FP: Any project that relies on audience participation forces you to surrender a bit of your artistic control over the end product. Do you have any preconceived notions about how LA audiences will react to your work? Do you think it will go over as well in other cities? How did you go about choosing where the dispensers would be located?
AS: I do not have specific expectations, though I am just very curious about the momentum of our intended interventions. It will simply be a process of watching what is going to happen given the location and time of each installation. The German art photographer and artist, Bernd Zoellner, will accompany the project, another part of which will emerge on a journey across California before it continues on to Europe. It will be interesting to see the reactions in London, Paris and Berlin. Most certainly, the language of each location will be different. The locations and timing will be sensitive to the composition: I’ll decide day-by-day, depending on my view and mood as well as on the sensibility and language of each location.
FP: Can you remember the first time someone ever gave you a bouquet of flowers?
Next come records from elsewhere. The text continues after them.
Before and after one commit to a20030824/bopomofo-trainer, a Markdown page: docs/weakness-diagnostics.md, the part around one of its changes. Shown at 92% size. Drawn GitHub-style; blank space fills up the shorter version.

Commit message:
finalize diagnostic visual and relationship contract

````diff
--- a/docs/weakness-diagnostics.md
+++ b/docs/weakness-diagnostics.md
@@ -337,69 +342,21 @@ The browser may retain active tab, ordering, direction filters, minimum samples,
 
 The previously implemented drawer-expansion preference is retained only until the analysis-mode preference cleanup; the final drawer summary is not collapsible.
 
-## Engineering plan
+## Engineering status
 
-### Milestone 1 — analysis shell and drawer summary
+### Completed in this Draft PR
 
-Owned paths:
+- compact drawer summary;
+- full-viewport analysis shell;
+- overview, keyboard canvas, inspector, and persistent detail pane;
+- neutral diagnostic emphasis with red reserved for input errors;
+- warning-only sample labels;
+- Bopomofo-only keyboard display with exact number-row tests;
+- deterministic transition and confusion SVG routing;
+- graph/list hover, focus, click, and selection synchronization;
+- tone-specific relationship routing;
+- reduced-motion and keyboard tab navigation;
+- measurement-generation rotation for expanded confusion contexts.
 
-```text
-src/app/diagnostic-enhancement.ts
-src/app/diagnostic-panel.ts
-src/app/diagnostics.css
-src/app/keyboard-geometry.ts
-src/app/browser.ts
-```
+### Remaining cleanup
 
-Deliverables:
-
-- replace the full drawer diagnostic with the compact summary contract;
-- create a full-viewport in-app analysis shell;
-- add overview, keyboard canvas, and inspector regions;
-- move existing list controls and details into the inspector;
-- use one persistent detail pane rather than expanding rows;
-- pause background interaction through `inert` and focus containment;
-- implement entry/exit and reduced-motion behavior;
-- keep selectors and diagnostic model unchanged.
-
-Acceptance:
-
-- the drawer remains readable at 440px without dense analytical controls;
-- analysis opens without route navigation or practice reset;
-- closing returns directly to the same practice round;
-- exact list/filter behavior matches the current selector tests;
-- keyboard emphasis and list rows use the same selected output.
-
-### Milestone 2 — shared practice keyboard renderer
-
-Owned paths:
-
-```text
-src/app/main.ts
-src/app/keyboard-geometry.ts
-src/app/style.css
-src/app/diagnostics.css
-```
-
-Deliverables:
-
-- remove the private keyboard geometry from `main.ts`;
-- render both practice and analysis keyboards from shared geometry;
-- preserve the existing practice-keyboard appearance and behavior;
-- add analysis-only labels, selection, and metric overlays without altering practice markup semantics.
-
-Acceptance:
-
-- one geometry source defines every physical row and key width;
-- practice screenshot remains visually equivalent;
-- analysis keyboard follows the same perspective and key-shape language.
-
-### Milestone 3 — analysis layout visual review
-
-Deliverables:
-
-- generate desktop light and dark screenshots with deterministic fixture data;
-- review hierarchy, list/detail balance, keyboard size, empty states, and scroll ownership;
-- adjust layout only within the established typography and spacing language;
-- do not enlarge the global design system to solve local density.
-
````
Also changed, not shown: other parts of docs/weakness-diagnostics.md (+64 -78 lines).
Do you have a favorite type?
AS: I recall a gift of flowers from a friend at my religious confirmation. They were presented in a bowl and I was immensely impressed and studied them with great interest. My favorite flower is always the one right in front of me, the one I am studying.
FP: What do you hope people walk away from your dispensers thinking?
AS: I hope to create a moment of irritation. Maybe astonishment. The project might create room for a new sensation: in the best-case scenario, the sense of receiving the gift of a moment in time. The unexpected change of everyday life and linear experience of time will create a subjective and especially meaningful interruption, giving space for individual flashes of sequences which are parallel to time and wide open for association.